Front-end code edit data
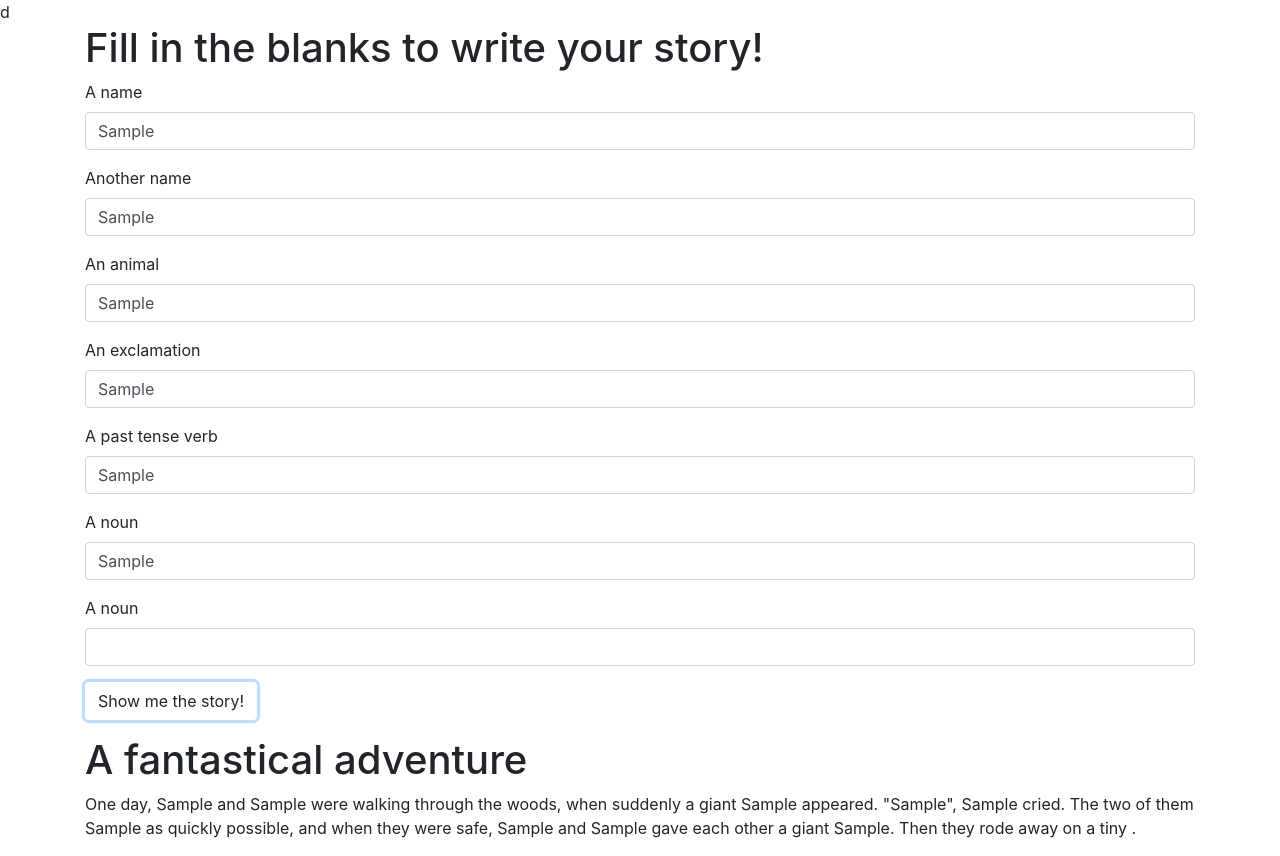
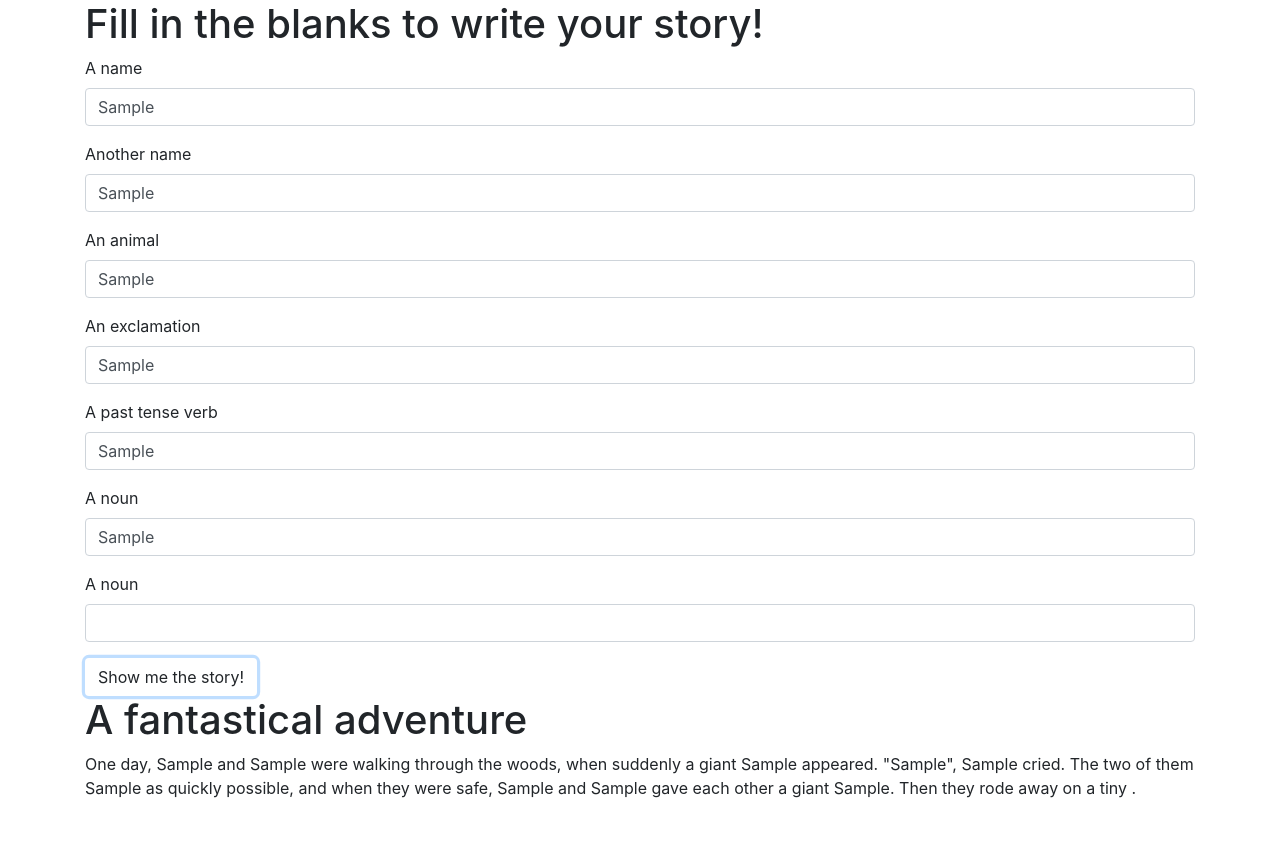
Before and after one commit to wdonovanseid/mad-libs, a plain HTML site: page index.html in a window 1280 px wide. Both pictures are taken after typing "Sample", "Sample", "Sample", "Sample", "Sample", "Sample" into the empty fields and a click on the button "Show me the story!". After the commit the page ends 816 px from the top, so only its background shows below. Drawn offline with Linux system fonts and the light colour scheme.

Commit message:
add in genious refactoring
co-author: Michael Watts <wattsjmichael@gmail.com>

```diff
--- a/index.html
+++ b/index.html
@@ -1,4 +1,4 @@
-d<!DOCTYPE html>
+<!DOCTYPE html>
 <html lang="en-US">
 <head>
   <link href="css/bootstrap.css" rel="stylesheet" type="text/css">
--- a/js/scripts.js
+++ b/js/scripts.js
@@ -1,23 +1,14 @@
 $(document).ready(function() {
   $("#formOne").submit(function(event) {
-    const person1Input = $("input#person1").val();
-    const person2Input = $("input#person2").val();
-    const animalInput= $("input#animal").val();
-    const exclamationInput = $("input#exclamation").val();
-    const verbInput = $("input#verb").val();
-    const nounInput = $("input#noun").val();
-    const noun2Input = $("input#noun2").val();
+    event.preventDefault();
+    const className = ["person1","person2","animal","exclamation","verb","noun","noun2"]
 
-    $(".person1").text(person1Input);
-    $(".person2").text(person2Input);
-    $(".animal").text(animalInput);
-    $(".exclamation").text(exclamationInput);
-    $(".verb").text(verbInput);
-    $(".noun").text(nounInput);
-    $(".noun2").text(noun2Input);
+    className.forEach(function(element) {
+      let all = $("input#" + element).val();
+      $("." + element).text(all);
+    });
 
     $("#story").show();
 
-    event.preventDefault();
   });
-});ddd
+})
```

### PROBLEM TO WORK ON
Could you say how many lines in the data above contain "text"? Reply with the number alone.

### ANSWER TO THE EXERCISE
9